▸ **INSTRUCTIONS FOR THE TASK**:
Images aside, the whole listing should be written out word for word.

▸ **INPUT DATA**:
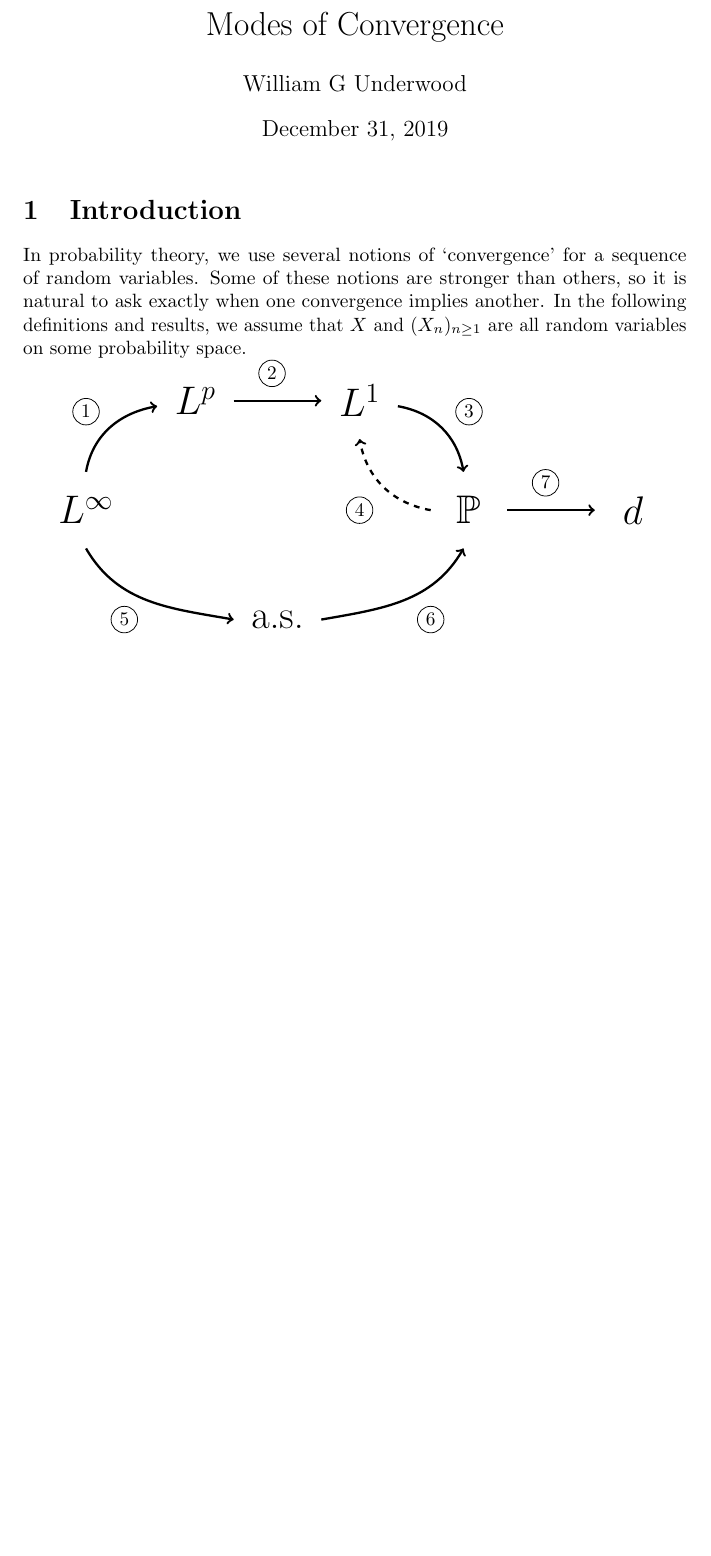
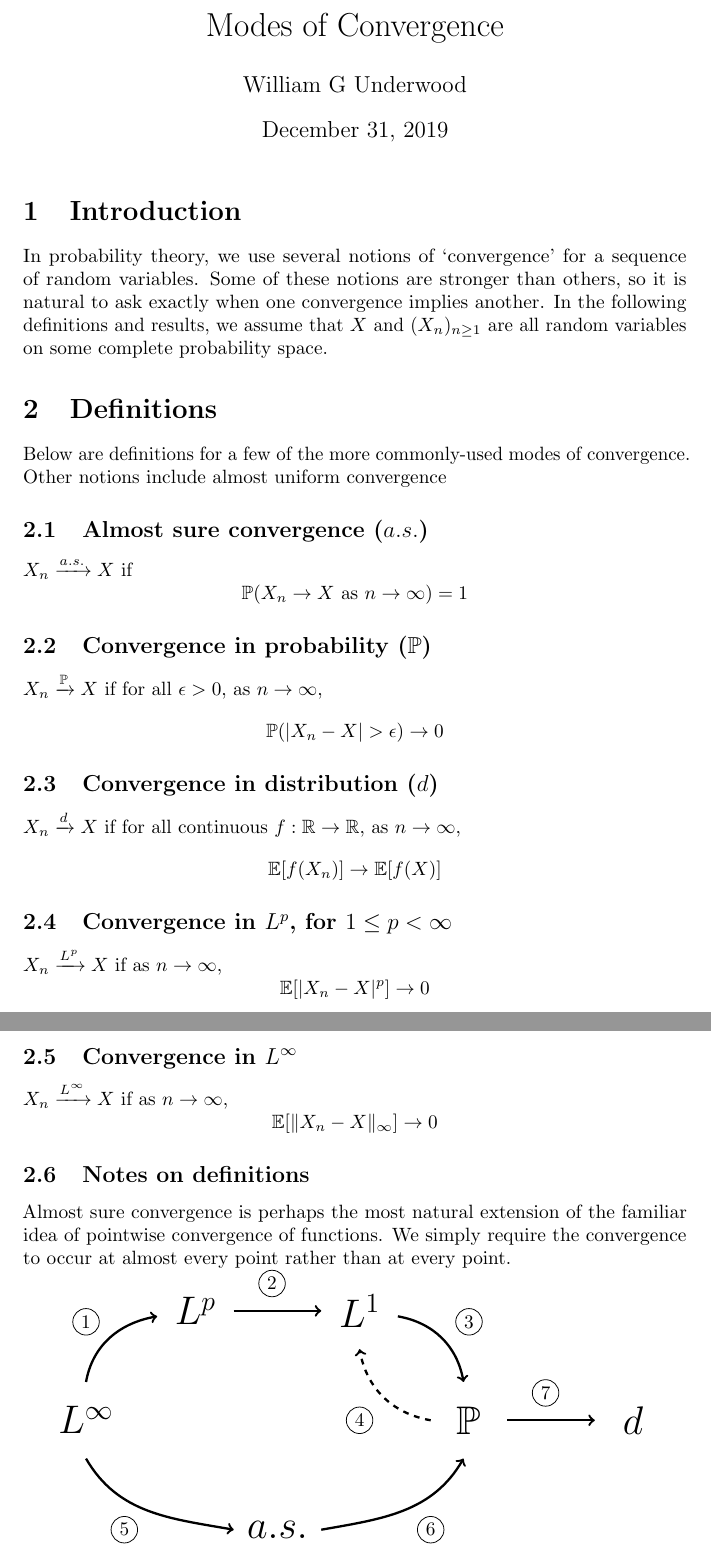
Before and after one commit to WGUNDERWOOD/convergence-modes, a LaTeX document (convergence-modes.tex): part of the page before the commit and two parts of pages 1 and 2 of 2 after it, the two joined at a grey line, cut so that both start at the same text, the shorter picture padded with empty space. Compiled offline with pdfLaTeX.

Commit message:
wrote definitions

```diff
--- a/convergence-modes.tex
+++ b/convergence-modes.tex
@@ -1,5 +1,6 @@
 \documentclass{article}
 \usepackage{amssymb}
+\usepackage{amsmath}
 \usepackage{microtype}
 \usepackage{tikz}
 
@@ -17,11 +18,53 @@ a sequence of random variables.
 Some of these notions are stronger than others, so it is natural to ask
 exactly when one convergence implies another.
 In the following definitions and results, we assume that $X$ and $(X_n)_{n \geq 1}$ are all
-random variables on some probability space.
+random variables on some complete probability space.
 
 
+\section{Definitions}
 
+Below are definitions for a few of the more
+commonly-used modes of convergence.
+Other notions include
+almost uniform convergence
 
+\subsection{Almost sure convergence ($a.s.$)}
+
+$X_n \xrightarrow{a.s.} X$
+if
+$$\mathbb{P}(X_n \to X \text{ as } n \to \infty) = 1$$
+
+\subsection{Convergence in probability ($\mathbb{P}$)}
+
+$X_n \xrightarrow{\mathbb{P}} X$
+if for all $\epsilon > 0$,
+as $n \to \infty$,
+$$\mathbb{P}(|X_n - X| > \epsilon) \to 0$$
+
+\subsection{Convergence in distribution ($d$)}
+
+$X_n \xrightarrow{d} X$
+if for all continuous $f: \mathbb{R} \to \mathbb{R}$,
+as $n \to \infty$,
+$$\mathbb{E}[f(X_n)] \to \mathbb{E}[f(X)]$$
+
+\subsection{Convergence in $L^p$, for $1 \leq p < \infty$}
+
+$X_n \xrightarrow{L^p} X$
+if as $n \to \infty$,
+$$\mathbb{E}[|X_n - X|^p] \to 0$$
+
+\subsection{Convergence in $L^\infty$}
+$X_n \xrightarrow{L^\infty} X$
+if as $n \to \infty$,
+$$\mathbb{E}[\|X_n - X\|_\infty] \to 0$$
+
+\subsection{Notes on definitions}
+
+Almost sure convergence is perhaps the most natural extension of the
+familiar idea of pointwise convergence of functions.
+We simply require the convergence to occur at almost every point rather
+than at every point.
 
 
 
@@ -33,7 +76,7 @@ random variables on some probability space.
   \node at (5,2) {\huge $L^1$};
   \node at (7,0) {\huge $\mathbb{P}$};
   \node at (10,0) {\huge $d$};
-  \node at (3.5,-2) {\huge a.s.};
+  \node at (3.5,-2) {\huge $a.s.$};
 
   % arrows
   \draw [->, very thick] (0,0.7) to [out=80,in=190] (1.3,1.9);
```
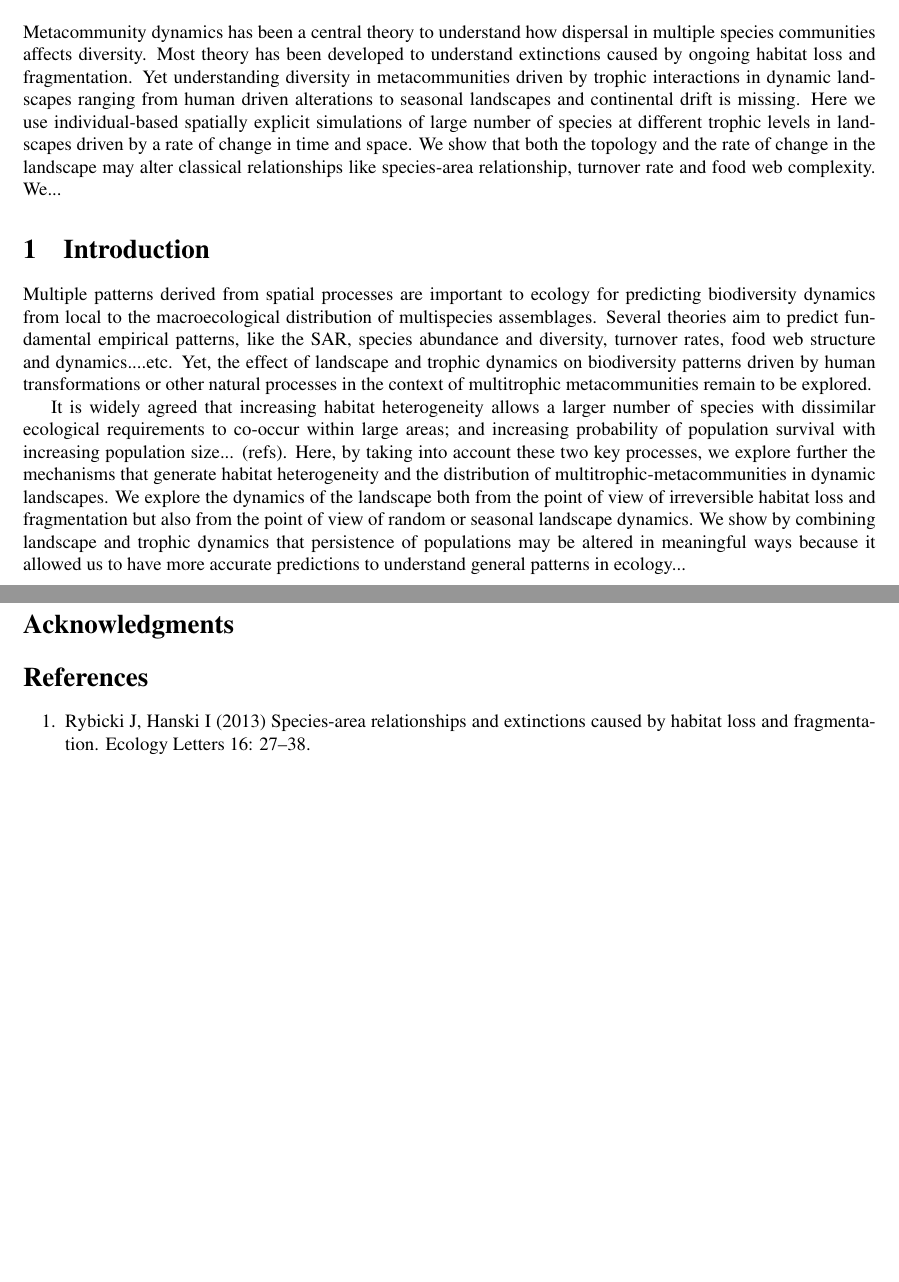
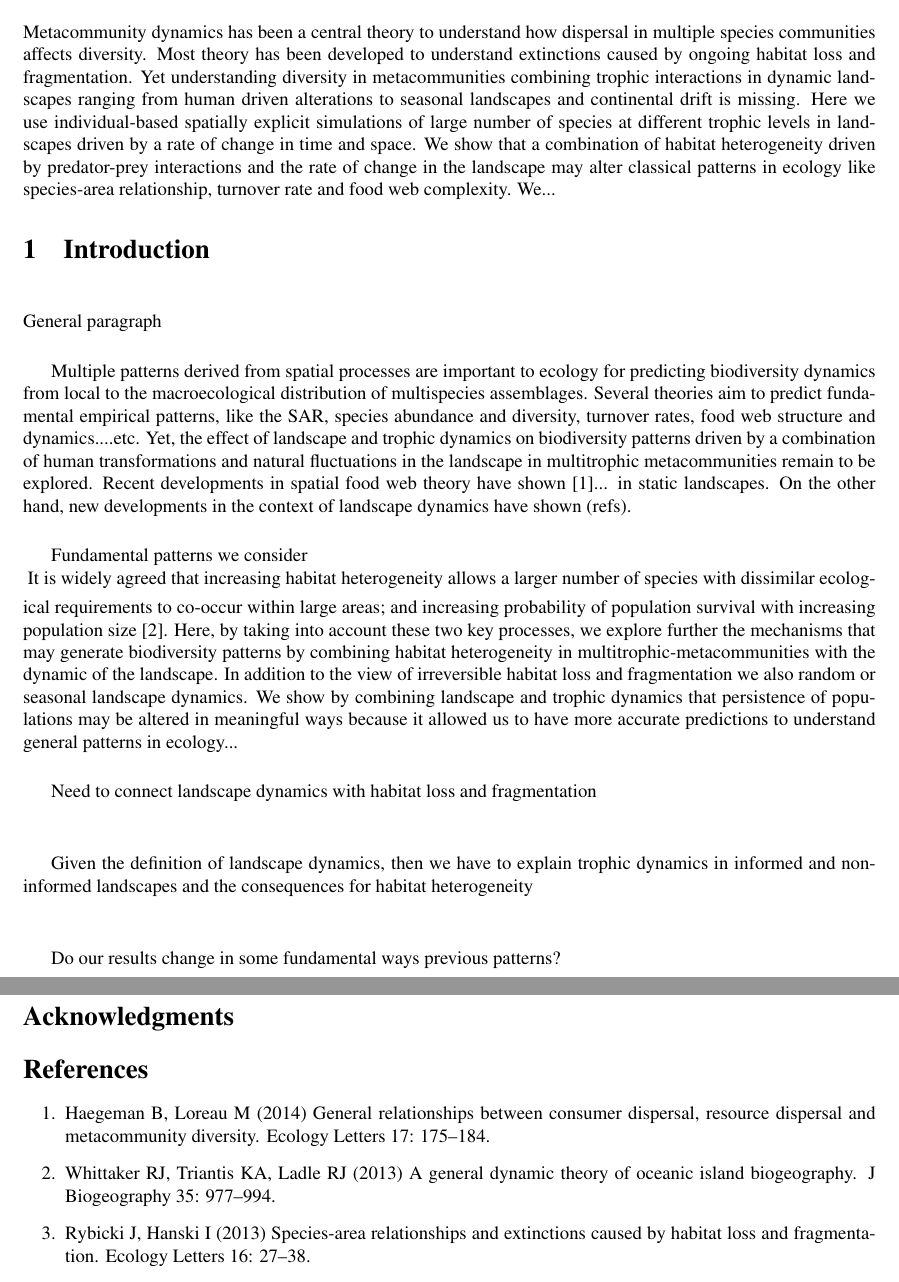
Before and after one commit to melian009/Smareko, a LaTeX document (IdeasANDPerspectives/TEX/plos_template.tex, which reads IdeasANDPerspectives/TEX/introduction.tex, IdeasANDPerspectives/TEX/references.bib): two parts of pages 1 and 3 of 3, joined at a grey line, cut so that both start at the same text, the shorter picture padded with empty space. Compiled offline with pdfLaTeX.

Commit message:
Description of my change

```diff
--- a/IdeasANDPerspectives/TEX/introduction.tex
+++ b/IdeasANDPerspectives/TEX/introduction.tex
@@ -1,4 +1,8 @@
 \section{Introduction}
+
+\vspace{0.2 in}
+General paragraph
+\vspace{0.2 in}
 
 Multiple patterns derived from spatial processes are important to
 ecology for predicting biodiversity dynamics from local to the
@@ -6,25 +10,42 @@ macroecological distribution of multispecies assemblages. Several
 theories aim to predict fundamental empirical patterns, like the SAR,
 species abundance and diversity, turnover rates, food web structure
 and dynamics....etc. Yet, the effect of landscape and trophic dynamics
-on biodiversity patterns driven by human transformations or other
-natural processes in the context of multitrophic metacommunities
-remain to be explored.
+on biodiversity patterns driven by a combination of human
+transformations and natural fluctuations in the landscape in
+multitrophic metacommunities remain to be explored. Recent
+developments in spatial food web theory have shown
+\cite{haegemanLoreau2014}... in static landscapes. On the other hand,
+new developments in the context of landscape dynamics have shown
+(refs).
 
+\vspace{0.2 in}
+Fundamental patterns we consider \\
+\vspace{0.05 in}
 It is widely agreed that increasing habitat heterogeneity allows a
 larger number of species with dissimilar ecological requirements to
 co-occur within large areas; and increasing probability of population
-survival with increasing population size... (refs). Here, by taking
-into account these two key processes, we explore further the
-mechanisms that generate habitat heterogeneity and the distribution of
-multitrophic-metacommunities in dynamic landscapes. We explore the
-dynamics of the landscape both from the point of view of irreversible
-habitat loss and fragmentation but also from the point of view of
-random or seasonal landscape dynamics. We show by combining landscape
-and trophic dynamics that persistence of populations may be altered in
-meaningful ways because it allowed us to have more accurate
-predictions to understand general patterns in ecology...
+survival with increasing population size \cite{whittaker2008}. Here,
+by taking into account these two key processes, we explore further the
+mechanisms that may generate biodiversity patterns by combining
+habitat heterogeneity in multitrophic-metacommunities with the dynamic
+of the landscape. In addition to the view of irreversible habitat loss
+and fragmentation we also random or seasonal landscape dynamics. We
+show by combining landscape and trophic dynamics that persistence of
+populations may be altered in meaningful ways because it allowed us to
+have more accurate predictions to understand general patterns in
+ecology...
 
+\vspace{0.2 in}
+Need to connect landscape dynamics with habitat loss and fragmentation\\
+\vspace{0.2 in}
 
+Given the definition of landscape dynamics, then we have to explain
+trophic dynamics in informed and non-informed landscapes
+and the consequences for habitat heterogeneity\\
+\vspace{0.2 in}
+
+Do our results change in some fundamental ways previous patterns?\\
+\vspace{0.2 in}
 
 
 \begin{comment}
--- a/IdeasANDPerspectives/TEX/plos_template.tex
+++ b/IdeasANDPerspectives/TEX/plos_template.tex
@@ -100,13 +100,14 @@ Metacommunity dynamics has been a central theory to understand how
 dispersal in multiple species communities affects diversity. Most
 theory has been developed to understand extinctions caused by ongoing
 habitat loss and fragmentation. Yet understanding diversity in
-metacommunities driven by trophic interactions in dynamic landscapes
+metacommunities combining trophic interactions in dynamic landscapes
 ranging from human driven alterations to seasonal landscapes and
 continental drift is missing. Here we use individual-based spatially
 explicit simulations of large number of species at different trophic
 levels in landscapes driven by a rate of change in time and space. We
-show that both the topology and the rate of change in the landscape
-may alter classical relationships like species-area relationship,
+show that a combination of habitat heterogeneity driven by
+predator-prey interactions and the rate of change in the landscape may
+alter classical patterns in ecology like species-area relationship,
 turnover rate and food web complexity. We...
 
 %\cite{desantana2013topological}
--- a/IdeasANDPerspectives/TEX/references.bib
+++ b/IdeasANDPerspectives/TEX/references.bib
@@ -50,3 +50,8 @@
   publisher={Elsevier}
 }
 
+@article{haegemanLoreau2014,
+  title={General relationships between consumer dispersal, resource dispersal and metacommunity diversity},
+  author={Haegeman, B., and Loreau, M.},
+  journal={Ecology Letters},
+  volume={17},
@@ -52,0 +65,4 @@
+  title={A general dynamic theory of oceanic island biogeography},
+  author={Whittaker, R. J., and Triantis, K. A., and Ladle, R. J.},
+  journal={J. Biogeography},
+  volume={35},
```
Also changed, not shown: IdeasANDPerspectives/TEX/plos_template.bbl, IdeasANDPerspectives/TEX/plos_template.pdf, IdeasANDPerspectives/TEX/references.bib (14 more changed lines), 7 other files.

▸ **EXERCISE RESPONSE**:
Before and after one commit to WGUNDERWOOD/convergence-modes, a LaTeX document (convergence-modes.tex): part of the page before the commit and two parts of pages 1 and 2 of 2 after it, the two joined at a grey line, cut so that both start at the same text, the shorter picture padded with empty space. Compiled offline with pdfLaTeX.

Commit message:
wrote definitions

```diff
--- a/convergence-modes.tex
+++ b/convergence-modes.tex
@@ -1,5 +1,6 @@
 \documentclass{article}
 \usepackage{amssymb}
+\usepackage{amsmath}
 \usepackage{microtype}
 \usepackage{tikz}
 
@@ -17,11 +18,53 @@ a sequence of random variables.
 Some of these notions are stronger than others, so it is natural to ask
 exactly when one convergence implies another.
 In the following definitions and results, we assume that $X$ and $(X_n)_{n \geq 1}$ are all
-random variables on some probability space.
+random variables on some complete probability space.
 
 
+\section{Definitions}
 
+Below are definitions for a few of the more
+commonly-used modes of convergence.
+Other notions include
+almost uniform convergence
 
+\subsection{Almost sure convergence ($a.s.$)}
+
+$X_n \xrightarrow{a.s.} X$
+if
+$$\mathbb{P}(X_n \to X \text{ as } n \to \infty) = 1$$
+
+\subsection{Convergence in probability ($\mathbb{P}$)}
+
+$X_n \xrightarrow{\mathbb{P}} X$
+if for all $\epsilon > 0$,
+as $n \to \infty$,
+$$\mathbb{P}(|X_n - X| > \epsilon) \to 0$$
+
+\subsection{Convergence in distribution ($d$)}
+
+$X_n \xrightarrow{d} X$
+if for all continuous $f: \mathbb{R} \to \mathbb{R}$,
+as $n \to \infty$,
+$$\mathbb{E}[f(X_n)] \to \mathbb{E}[f(X)]$$
+
+\subsection{Convergence in $L^p$, for $1 \leq p < \infty$}
+
+$X_n \xrightarrow{L^p} X$
+if as $n \to \infty$,
+$$\mathbb{E}[|X_n - X|^p] \to 0$$
+
+\subsection{Convergence in $L^\infty$}
+$X_n \xrightarrow{L^\infty} X$
+if as $n \to \infty$,
+$$\mathbb{E}[\|X_n - X\|_\infty] \to 0$$
+
+\subsection{Notes on definitions}
+
+Almost sure convergence is perhaps the most natural extension of the
+familiar idea of pointwise convergence of functions.
+We simply require the convergence to occur at almost every point rather
+than at every point.
 
 
 
@@ -33,7 +76,7 @@ random variables on some probability space.
   \node at (5,2) {\huge $L^1$};
   \node at (7,0) {\huge $\mathbb{P}$};
   \node at (10,0) {\huge $d$};
-  \node at (3.5,-2) {\huge a.s.};
+  \node at (3.5,-2) {\huge $a.s.$};
 
   % arrows
   \draw [->, very thick] (0,0.7) to [out=80,in=190] (1.3,1.9);
```
Before and after one commit to melian009/Smareko, a LaTeX document (IdeasANDPerspectives/TEX/plos_template.tex, which reads IdeasANDPerspectives/TEX/introduction.tex, IdeasANDPerspectives/TEX/references.bib): two parts of pages 1 and 3 of 3, joined at a grey line, cut so that both start at the same text, the shorter picture padded with empty space. Compiled offline with pdfLaTeX.

Commit message:
Description of my change

```diff
--- a/IdeasANDPerspectives/TEX/introduction.tex
+++ b/IdeasANDPerspectives/TEX/introduction.tex
@@ -1,4 +1,8 @@
 \section{Introduction}
+
+\vspace{0.2 in}
+General paragraph
+\vspace{0.2 in}
 
 Multiple patterns derived from spatial processes are important to
 ecology for predicting biodiversity dynamics from local to the
@@ -6,25 +10,42 @@ macroecological distribution of multispecies assemblages. Several
 theories aim to predict fundamental empirical patterns, like the SAR,
 species abundance and diversity, turnover rates, food web structure
 and dynamics....etc. Yet, the effect of landscape and trophic dynamics
-on biodiversity patterns driven by human transformations or other
-natural processes in the context of multitrophic metacommunities
-remain to be explored.
+on biodiversity patterns driven by a combination of human
+transformations and natural fluctuations in the landscape in
+multitrophic metacommunities remain to be explored. Recent
+developments in spatial food web theory have shown
+\cite{haegemanLoreau2014}... in static landscapes. On the other hand,
+new developments in the context of landscape dynamics have shown
+(refs).
 
+\vspace{0.2 in}
+Fundamental patterns we consider \\
+\vspace{0.05 in}
 It is widely agreed that increasing habitat heterogeneity allows a
 larger number of species with dissimilar ecological requirements to
 co-occur within large areas; and increasing probability of population
-survival with increasing population size... (refs). Here, by taking
-into account these two key processes, we explore further the
-mechanisms that generate habitat heterogeneity and the distribution of
-multitrophic-metacommunities in dynamic landscapes. We explore the
-dynamics of the landscape both from the point of view of irreversible
-habitat loss and fragmentation but also from the point of view of
-random or seasonal landscape dynamics. We show by combining landscape
-and trophic dynamics that persistence of populations may be altered in
-meaningful ways because it allowed us to have more accurate
-predictions to understand general patterns in ecology...
+survival with increasing population size \cite{whittaker2008}. Here,
+by taking into account these two key processes, we explore further the
+mechanisms that may generate biodiversity patterns by combining
+habitat heterogeneity in multitrophic-metacommunities with the dynamic
+of the landscape. In addition to the view of irreversible habitat loss
+and fragmentation we also random or seasonal landscape dynamics. We
+show by combining landscape and trophic dynamics that persistence of
+populations may be altered in meaningful ways because it allowed us to
+have more accurate predictions to understand general patterns in
+ecology...
 
+\vspace{0.2 in}
+Need to connect landscape dynamics with habitat loss and fragmentation\\
+\vspace{0.2 in}
 
+Given the definition of landscape dynamics, then we have to explain
+trophic dynamics in informed and non-informed landscapes
+and the consequences for habitat heterogeneity\\
+\vspace{0.2 in}
+
+Do our results change in some fundamental ways previous patterns?\\
+\vspace{0.2 in}
 
 
 \begin{comment}
--- a/IdeasANDPerspectives/TEX/plos_template.tex
+++ b/IdeasANDPerspectives/TEX/plos_template.tex
@@ -100,13 +100,14 @@ Metacommunity dynamics has been a central theory to understand how
 dispersal in multiple species communities affects diversity. Most
 theory has been developed to understand extinctions caused by ongoing
 habitat loss and fragmentation. Yet understanding diversity in
-metacommunities driven by trophic interactions in dynamic landscapes
+metacommunities combining trophic interactions in dynamic landscapes
 ranging from human driven alterations to seasonal landscapes and
 continental drift is missing. Here we use individual-based spatially
 explicit simulations of large number of species at different trophic
 levels in landscapes driven by a rate of change in time and space. We
-show that both the topology and the rate of change in the landscape
-may alter classical relationships like species-area relationship,
+show that a combination of habitat heterogeneity driven by
+predator-prey interactions and the rate of change in the landscape may
+alter classical patterns in ecology like species-area relationship,
 turnover rate and food web complexity. We...
 
 %\cite{desantana2013topological}
--- a/IdeasANDPerspectives/TEX/references.bib
+++ b/IdeasANDPerspectives/TEX/references.bib
@@ -50,3 +50,8 @@
   publisher={Elsevier}
 }
 
+@article{haegemanLoreau2014,
+  title={General relationships between consumer dispersal, resource dispersal and metacommunity diversity},
+  author={Haegeman, B., and Loreau, M.},
+  journal={Ecology Letters},
+  volume={17},
@@ -52,0 +65,4 @@
+  title={A general dynamic theory of oceanic island biogeography},
+  author={Whittaker, R. J., and Triantis, K. A., and Ladle, R. J.},
+  journal={J. Biogeography},
+  volume={35},
```
Also changed, not shown: IdeasANDPerspectives/TEX/plos_template.bbl, IdeasANDPerspectives/TEX/plos_template.pdf, IdeasANDPerspectives/TEX/references.bib (14 more changed lines), 7 other files.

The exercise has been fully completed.